Now, let’s get to the music functions in Samsung i560, which deserve additional attention in this handset. While SGH-i560 isn’t being marketed as a good device for music playback, it seems like it actually is such.
There is a fairly functional music player installed, a separate jack for connecting your headphones directly to the phone, without the need to use any kind of adapters, and a high quality signal output ensured by a separate sound chip.
Unfortunately we didn’t have the chance to directly compare Samsung i560 with the Samsung SGH-i450 dedicated music phone, which uses a chip from Bang&Olufsen to process sound. However, the memory tells me, that even though i450 may sound a bit better, the sound quality difference is so small as not to be noticed by most.
Anyway, the sounds produced by the Samsung i560 are comparable with such musical phones as Sony Ericsson Walkman W910i and Nokia 5310 XpressMusic.
The whole set-up works like this:
- After you connect the headset which ships with Samsung SGH-560 through the universal port, you can listen to music or talk on the phone. The quality of the sound is mediocre; the headset is nothing special.
- However, if you connect any headphones to the 3.5 mm jack, the sound changes drastically for the better.

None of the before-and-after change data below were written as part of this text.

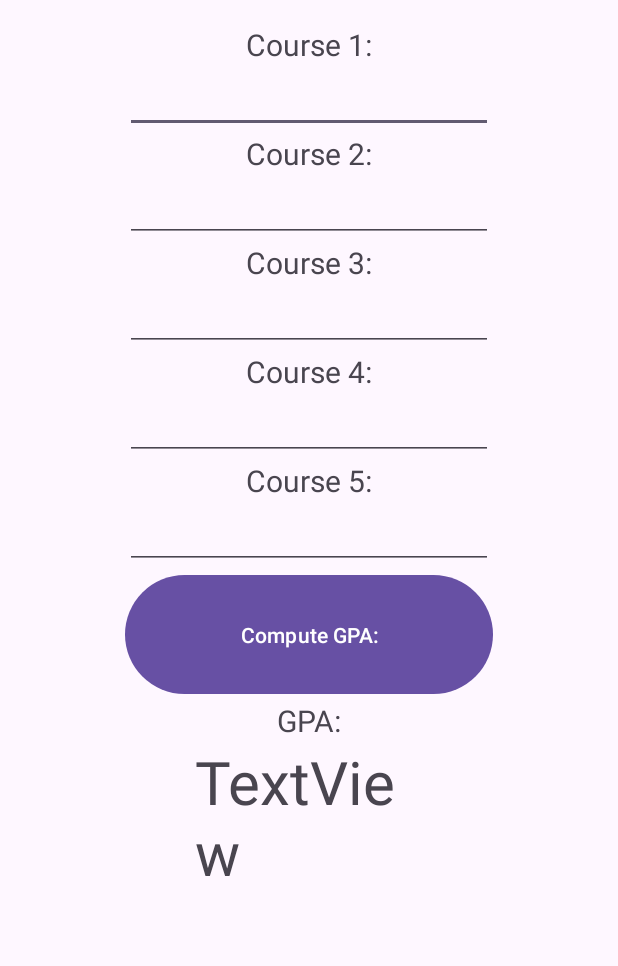
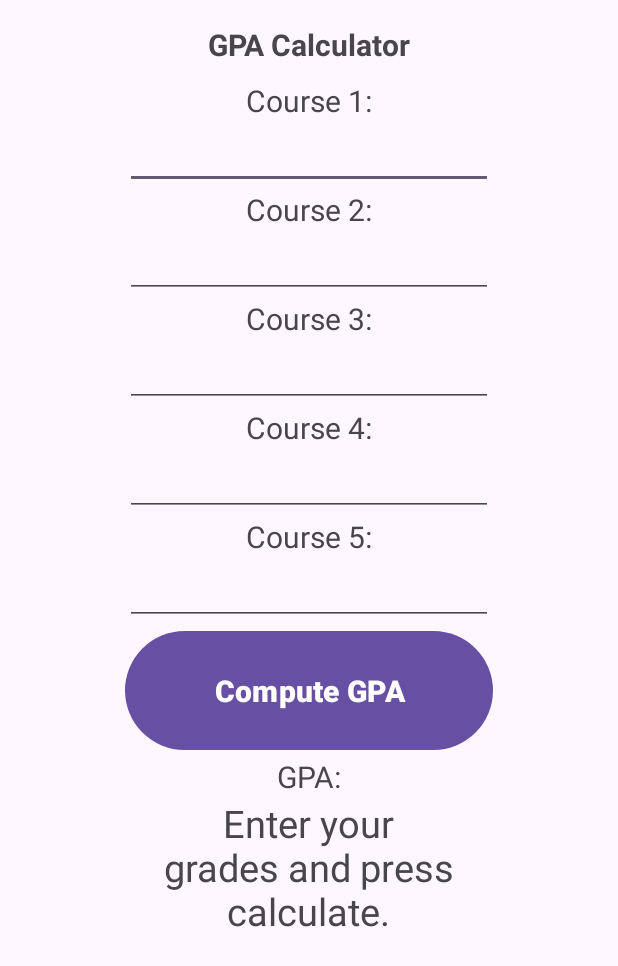
Before and after one commit to d-jason32/CSC371Week4Homework, an Android app: the screen it shows after launch (MainActivity), on a phone screen of 412 x 824 dp. Shown: the top 966 px of the screen. Run offline under Robolectric (Android 15) with nearby library versions, the phone set to English and light mode, and no system bars.

Commit message:
Add main logic.

```diff
--- a/app/src/main/res/layout/activity_main.xml
+++ b/app/src/main/res/layout/activity_main.xml
@@ -17,6 +17,14 @@
         app:layout_constraintEnd_toEndOf="parent"
         app:layout_constraintStart_toStartOf="parent"
         app:layout_constraintTop_toTopOf="parent">
+
+        <TextView
+            android:layout_width="wrap_content"
+            android:layout_height="wrap_content"
+            android:textSize="20sp"
+            android:textStyle="bold"
+            android:layout_marginBottom="10dp"
+            android:text="@string/string0" />
 
         <TextView
             android:layout_width="wrap_content"
@@ -89,6 +97,8 @@
             android:id="@+id/button"
             android:layout_width="match_parent"
             android:layout_height="87dp"
+            android:textSize="20sp"
+            android:textStyle="bold"
             android:text="@string/button" />
 
         <TextView
@@ -100,10 +110,12 @@
 
         <TextView
             android:id="@+id/textView5"
-            android:layout_width="151dp"
+            android:layout_width="222dp"
+            android:gravity="center"
             android:layout_height="wrap_content"
-            android:text="TextView"
-            android:textSize="40sp" />
+            android:text="@string/string7"
+            android:textSize="25sp" />
+
 
     </LinearLayout>
 
--- a/app/src/main/res/values/strings.xml
+++ b/app/src/main/res/values/strings.xml
@@ -1,11 +1,13 @@
 <resources>
     <string name="app_name">GPA_Jason Devaraj_Calculator</string>
+    <string name="string0">GPA Calculator</string>
     <string name="string1">Course 1:</string>
     <string name="string2">Course 2:</string>
     <string name="string3">Course 3:</string>
     <string name="string4">Course 4:</string>
     <string name="string5">Course 5:</string>
     <string name="string6">GPA:</string>
-    <string name="button">Compute GPA:</string>
+    <string name="string7">Enter your grades and press calculate.</string>
+    <string name="button">Compute GPA</string>
 
 </resources>
```
Also changed, not shown: app/src/main/java/com/example/csc371week4homework/MainActivity.kt (+22 -0 lines).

The signal is strong enough for headphones with resistance up to 64 Ohm, and the volume level is quite good. If there’s an incoming call while you are listening to music in this mode, you will be able to hear the caller with the headphones and talk into the speaker of the phone; a bit unusual but quite convenient.
SGH-i560 GPS phone also has no problem reading memory cards of up to 8 GB (despite the announced 2 GB limit), so you won’t run out of storage for your music, either.
Samsung i560 supports full HTML browsing over high speed HSDPA 3.6 Mbps networks. It comes with a pretty functional, full HTML browser preinstalled, supporting both landscape and portrait browsing modes. Of course, when Opera 9.5 for Symbian phones finaly comes out, you will probably want to switch to it ASAP.
The phone uses a 1100 mAh capacity Li-Ion battery, which, when fully charged is usually enough for two-three days of fairly intensive use in GSM network. However, if you often transfer data through HSDPA, or use the GPS navigator, it’s quite possible to “kill” the battery within 3-5 hours.
Samsung SGH-i560. Conclusions
Despite all the good quality and cool features in Sasmung i560, we can safely say that a a dim fate awaits it as a standalone handset in retail: the sales will be low, and many customers will never even learn of its existence. There are several reasons for this.
- uncertain market positioning of i560 GPS phone. It’s unclear what is the target market of this product, and who it was made for. If it’s the for early adopters/geeks who like getting the latest thing – it’s doubtful they will choose Samsung SGH-i560 among the wide variety of smartphones; if it’s for the typical consumer, it’s unlikely they would prefer a smartphone to the simple and easy to use native Samsung OS.
- lack of focus on some single key area. While the phone has every function you can think of, and should theoretically appeal to almost anyone, it doesn’t excel in any one area, and looses to more specialized models of the competitors.
With the tentative price of 350 euro, Samsung i560 can hardly hope for any commercial success of this model; unless it can convince mobile operators to give an additional push for this handset.